Mossy pools full of grasses and dotted with alliums were placed like concave pods throughout a concrete catwalk. Models exited wearing bucolic flower pot cloches. These headpieces skewed the collection towards a kind of minimalism that felt rustic and humble.
Tufted and pulled seams highlighted the construction and panelling, which made up these mostly all black, cream and white pieces. Halter necks were layered over camisole vests; this collection really nailed that inadvertently sensual vibe that comes from cutting industrial shapes in silks. However, originality was a bit of an issue here. A dress with a pattern that mimicked the idea of having a shirt tied at the waist – as well as lots of criss-cross backless dresses and styles revealing winks of skin - called to mind the great American designer, Geoffrey Beene. Paglialunga isn't the only one taking inspiration from this designer’s archives. J.W. Anderson, Celine and Stella McCartney have all done so in recent seasons.
Black and toile ribbons, and thick shoulder straps on dungaree dresses reminded one of blacksmith aprons and again had a simple industrial charm. There was an expressionist print that almost looked like a bird, almost like a ballerina. A further print then followed that looked - definitely maybe - like a seashell. This was a collection that was dodging a motif.
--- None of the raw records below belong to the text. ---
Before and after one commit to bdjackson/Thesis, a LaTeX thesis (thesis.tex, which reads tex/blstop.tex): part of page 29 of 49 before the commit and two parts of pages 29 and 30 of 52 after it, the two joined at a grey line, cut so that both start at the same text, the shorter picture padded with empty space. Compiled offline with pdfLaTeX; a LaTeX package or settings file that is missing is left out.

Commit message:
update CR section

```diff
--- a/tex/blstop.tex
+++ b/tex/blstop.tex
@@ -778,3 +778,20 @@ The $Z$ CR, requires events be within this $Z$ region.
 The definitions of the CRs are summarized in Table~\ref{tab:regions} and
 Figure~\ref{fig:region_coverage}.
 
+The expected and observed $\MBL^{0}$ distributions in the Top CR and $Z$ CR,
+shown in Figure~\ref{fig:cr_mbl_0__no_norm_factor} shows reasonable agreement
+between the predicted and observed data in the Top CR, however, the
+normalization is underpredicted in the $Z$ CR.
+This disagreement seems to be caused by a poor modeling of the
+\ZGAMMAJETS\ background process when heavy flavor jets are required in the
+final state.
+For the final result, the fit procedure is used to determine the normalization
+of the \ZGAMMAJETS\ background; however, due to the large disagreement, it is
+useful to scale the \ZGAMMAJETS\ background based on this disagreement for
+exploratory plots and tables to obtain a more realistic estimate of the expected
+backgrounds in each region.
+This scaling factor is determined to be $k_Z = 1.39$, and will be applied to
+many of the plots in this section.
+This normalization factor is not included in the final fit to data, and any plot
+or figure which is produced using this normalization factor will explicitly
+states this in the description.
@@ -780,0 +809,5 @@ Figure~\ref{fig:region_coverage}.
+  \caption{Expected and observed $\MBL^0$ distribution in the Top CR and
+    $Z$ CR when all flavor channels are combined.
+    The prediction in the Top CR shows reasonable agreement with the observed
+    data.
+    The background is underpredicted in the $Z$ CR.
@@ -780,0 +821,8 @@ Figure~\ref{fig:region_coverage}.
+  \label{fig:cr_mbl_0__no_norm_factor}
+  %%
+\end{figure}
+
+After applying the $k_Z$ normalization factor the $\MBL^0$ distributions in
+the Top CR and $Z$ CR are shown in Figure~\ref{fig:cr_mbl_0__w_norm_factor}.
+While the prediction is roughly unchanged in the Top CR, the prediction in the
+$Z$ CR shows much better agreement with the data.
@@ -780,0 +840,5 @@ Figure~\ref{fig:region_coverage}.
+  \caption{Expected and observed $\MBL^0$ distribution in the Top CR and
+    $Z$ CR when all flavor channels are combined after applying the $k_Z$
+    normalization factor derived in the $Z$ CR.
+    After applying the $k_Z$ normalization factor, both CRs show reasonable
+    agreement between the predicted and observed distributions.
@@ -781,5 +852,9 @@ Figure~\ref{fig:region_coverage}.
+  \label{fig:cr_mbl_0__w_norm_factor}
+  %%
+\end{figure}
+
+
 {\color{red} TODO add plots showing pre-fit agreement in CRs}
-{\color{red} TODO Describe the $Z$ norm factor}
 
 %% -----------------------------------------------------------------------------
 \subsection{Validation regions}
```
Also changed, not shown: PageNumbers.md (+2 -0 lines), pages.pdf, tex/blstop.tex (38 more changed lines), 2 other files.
An incredible decon jacket with feathered trims was pulled off the shoulder to reveal a blouson blouse underneath. Drawstring arms added a performance edge, whilst satin sidled under open pinafore dresses. The strap which horizontally arrived out of the side of a vertical keyhole felt a bit too familiar, like a previous J.W. move - not that I'm sure the idea, again, really belongs to J.W. either.